• Your objective:
State how many lines in the entries below include the string "épouser", and give nothing beyond that number.

• Data for analysis:
____

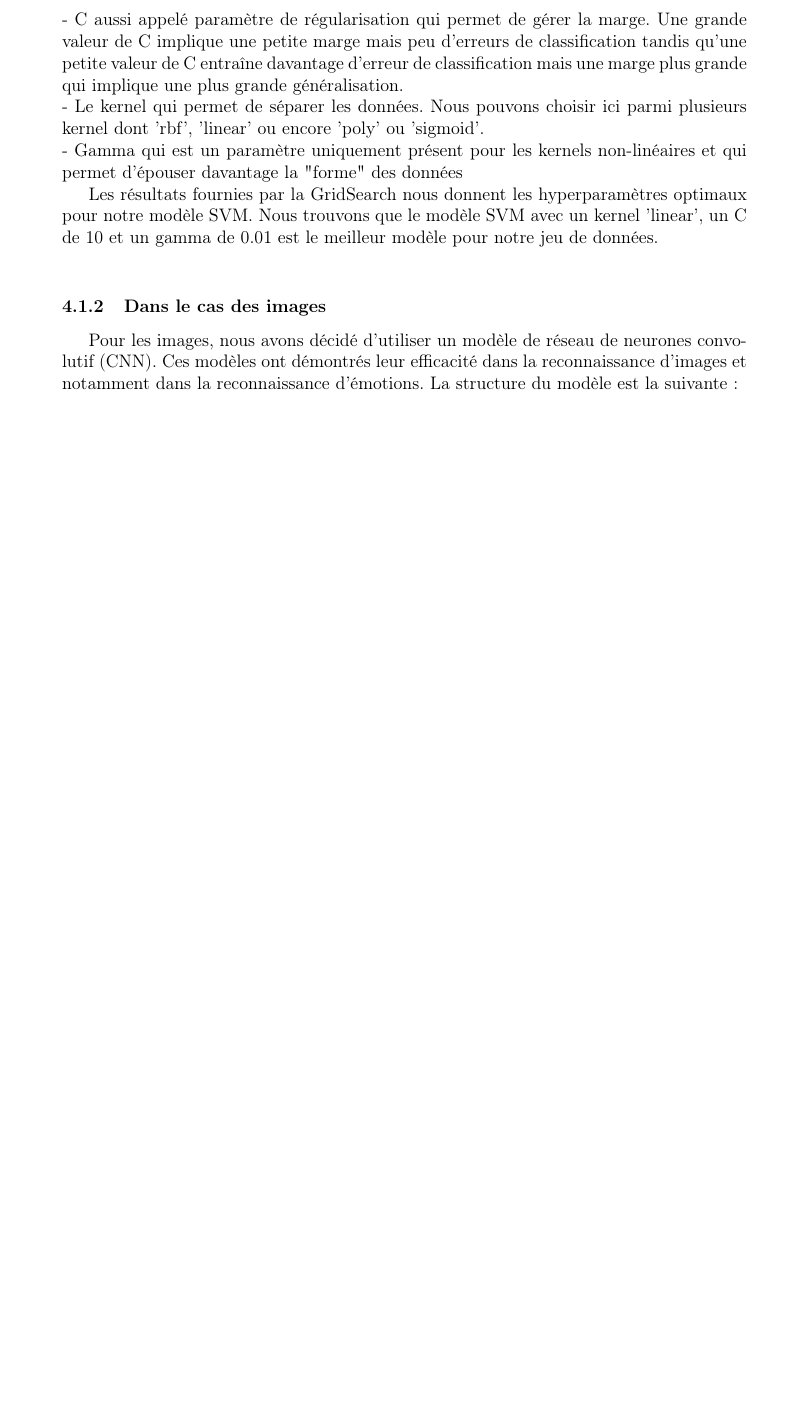
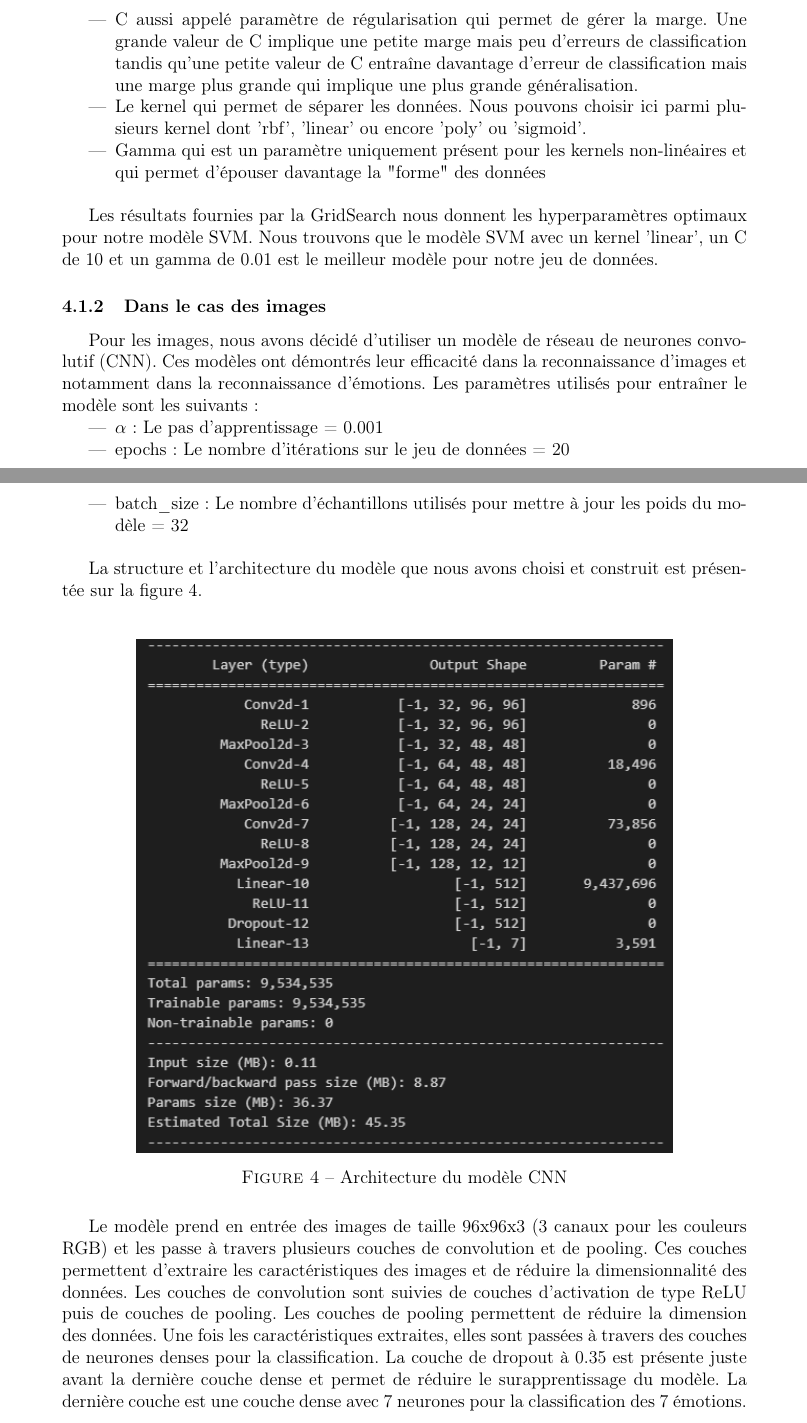
Before and after one commit to TARGAZ/MLChallenge, a LaTeX document (TAROT_MONNIER_POINGT_PLANCHENAULT.tex): part of page 9 of 12 before the commit and two parts of pages 9 and 10 of 13 after it, the two joined at a grey line, cut so that both start at the same text, the shorter picture padded with empty space. Compiled offline with pdfLaTeX.

Commit message:
explain model architecture

```diff
--- a/TAROT_MONNIER_POINGT_PLANCHENAULT.tex
+++ b/TAROT_MONNIER_POINGT_PLANCHENAULT.tex
@@ -271,24 +271,45 @@ temps et en ressources\\
 
 Nous avons donc décidé d'utiliser cette méthode afin d'obtenir les meilleurs hyperparamètres pour le modèle SVM. Il possède plusieurs paramètres :\\
-\\- C aussi appelé paramètre de régularisation qui permet de gérer la marge. Une grande valeur de C implique une petite marge mais peu d'erreurs de classification
-tandis qu'une petite valeur de C entraîne davantage d'erreur de classification mais une marge plus grande qui implique une plus grande généralisation.\\
-- Le kernel qui permet de séparer les données. Nous pouvons choisir ici parmi plusieurs kernel dont 'rbf', 'linear' ou encore
-'poly' ou 'sigmoid'.\\
-- Gamma qui est un paramètre uniquement présent pour les kernels non-linéaires et qui permet d'épouser davantage la "forme" des données
+\begin{itemize}
+    \item C aussi appelé paramètre de régularisation qui permet de gérer la marge. Une grande valeur de C implique une petite marge mais peu d'erreurs de classification
+          tandis qu'une petite valeur de C entraîne davantage d'erreur de classification mais une marge plus grande qui implique une plus grande généralisation.
+    \item Le kernel qui permet de séparer les données. Nous pouvons choisir ici parmi plusieurs kernel dont 'rbf', 'linear' ou encore
+          'poly' ou 'sigmoid'.
+    \item Gamma qui est un paramètre uniquement présent pour les kernels non-linéaires et qui permet d'épouser davantage la "forme" des données\\
+\end{itemize}
 
 Les résultats fournies par la GridSearch nous donnent les hyperparamètres optimaux pour notre modèle SVM. Nous trouvons
-que le modèle SVM avec un kernel 'linear', un C de 10 et un gamma de 0.01 est le meilleur modèle pour notre jeu de données.\\
+que le modèle SVM avec un kernel 'linear', un C de 10 et un gamma de 0.01 est le meilleur modèle pour notre jeu de données.
 
 \subsubsection{Dans le cas des images}
 Pour les images, nous avons décidé d'utiliser un modèle de réseau de neurones convolutif (CNN). Ces modèles ont démontrés
-leur efficacité dans la reconnaissance d'images et notamment dans la reconnaissance d'émotions. La structure du modèle est la suivante :\\
+leur efficacité dans la reconnaissance d'images et notamment dans la reconnaissance d'émotions. Les paramètres utilisés pour
+entraîner le modèle sont les suivants :
+
+\begin{itemize}
+    \item $\alpha$ : Le pas d'apprentissage = 0.001
+    \item epochs : Le nombre d'itérations sur le jeu de données = 20
+    \item batch\_size : Le nombre d'échantillons utilisés pour mettre à jour les poids du modèle = 32\\
+\end{itemize}
+
+La structure et l'architecture du modèle que nous avons choisi et construit est présentée sur la figure \ref*{fig: cnn_model}.\\
+
+\insererfigure{IMAGES/model_architecture.png}{12cm}{Architecture du modèle CNN}{cnn_model}
+
+Le modèle prend en entrée des images de taille 96x96x3 (3 canaux pour les couleurs RGB) et les passe à travers plusieurs couches de convolution
+et de pooling. Ces couches permettent d'extraire les caractéristiques des images et de réduire la dimensionnalité des données. Les couches
+de convolution sont suivies de couches d'activation de type ReLU puis de couches de pooling. Les couches de pooling permettent de réduire la
+dimension des données. Une fois les caractéristiques extraites, elles sont passées à travers des couches de neurones denses pour la classification.
+La couche de dropout à 0.35 est présente juste avant la dernière couche dense et permet de réduire le surapprentissage du modèle. La dernière couche
+est une couche dense avec 7 neurones pour la classification des 7 émotions.\\
+
 
 \subsection{Résultats}
 
 \subsubsection{Dans le cas des points de repères 2D}
 
 Le meilleur modèle SVM entraîné sur les données fournies présente une précision de 78.06\% sur les données de tests. La matrice de confusion est présentée
-sur la figure \ref*{fig:matrice_confusion_resultats}. Nous pouvons voir que le modèle a quelques difficultés à distinguer
+sur la figure \ref*{fig: matrice_confusion_resultats}. Nous pouvons voir que le modèle a quelques difficultés à distinguer
 et différencier les émotions 'anger' et 'disgust'. Ceci s'explique par le fait que ces deux émotions rendent le visage plutôt similaire avec
 des poits clés du visage proches.\\
 
```
Also changed, not shown: IMAGES/model_architecture.png (added), TAROT_MONNIER_POINGT_PLANCHENAULT.pdf, TAROT_MONNIER_POINGT_PLANCHENAULT.tex (2 more changed lines), 1 other file.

____

• Exercise result:
2